“If the mobile app specifically transforms a mobile platform into a medical device, like an ECG machine, or it is an accessory to a medical device, like an app that acts as a remote control for a CT scanner and is a functionality we already regulate, we would continue to regulate that kind of technology,” he added.
Those apps will be reviewed by the agency and must meet the same standards as other medical devices, the agency said.
According to one industry source, some 500 million smartphone users worldwide will be using some kind of health care app by 2015, Shuren noted.
Medical apps already on the market can not only diagnose abnormal heart rhythms, but can also transform smartphones into an ultrasound device, or help people with insulin-dependent diabetes monitor their blood sugar levels.
The FDA will not regulate apps that help keep track of medications, health records, doctor correspondences, or dieting and exercise efforts, Shuren said.
The use of mobile apps is revolutionizing health care, potentially letting doctors diagnose patients outside of traditional health-care settings, he said, and some apps can also help consumers manage their own health and access medical information.
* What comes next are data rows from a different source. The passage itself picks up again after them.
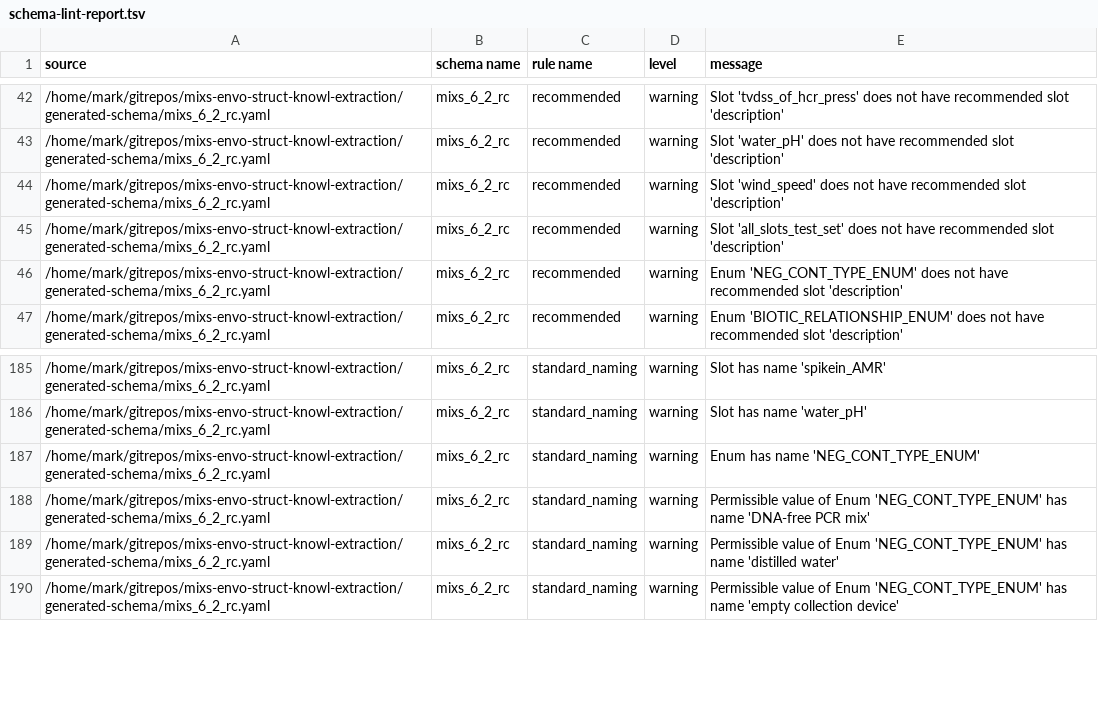
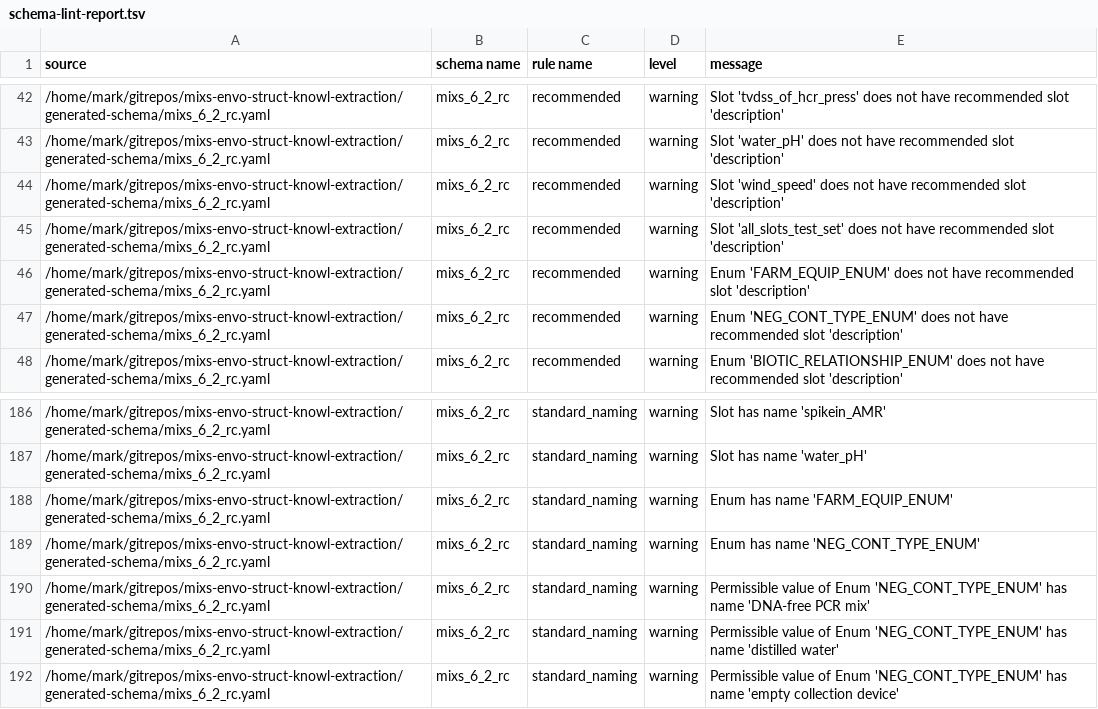
Before and after one commit to microbiomedata/mixs-6-2-release-candidate, a TSV file: other-reports/schema-lint-report.tsv, drawn as a sheet; only a part is shown, gaps mark what is left out; the diff names each change by its address in the sheet, - before the commit and + after, or states it on an @@ line.

Commit message:
first-dynamic-enum

```diff
--- a/other-reports/schema-lint-report.tsv
+++ b/other-reports/schema-lint-report.tsv
+row 46: /home/mark/gitrepos/mixs-envo-struct-knowl-extraction/generated-schema/mixs_6_2_rc.yaml | mixs_6_2_rc | recommended | warning | Enum 'FARM_EQUIP_ENUM' does not have recommended slot 'description'
+row 188: /home/mark/gitrepos/mixs-envo-struct-knowl-extraction/generated-schema/mixs_6_2_rc.yaml | mixs_6_2_rc | standard_naming | warning | Enum has name 'FARM_EQUIP_ENUM'
```
Also changed, not shown: converted-data/MimsSoil-example.tsv, 16 other files.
To date, the agency has cleared about 100 mobile medical applications over the past decade, with about 40 of those cleared in the past two years.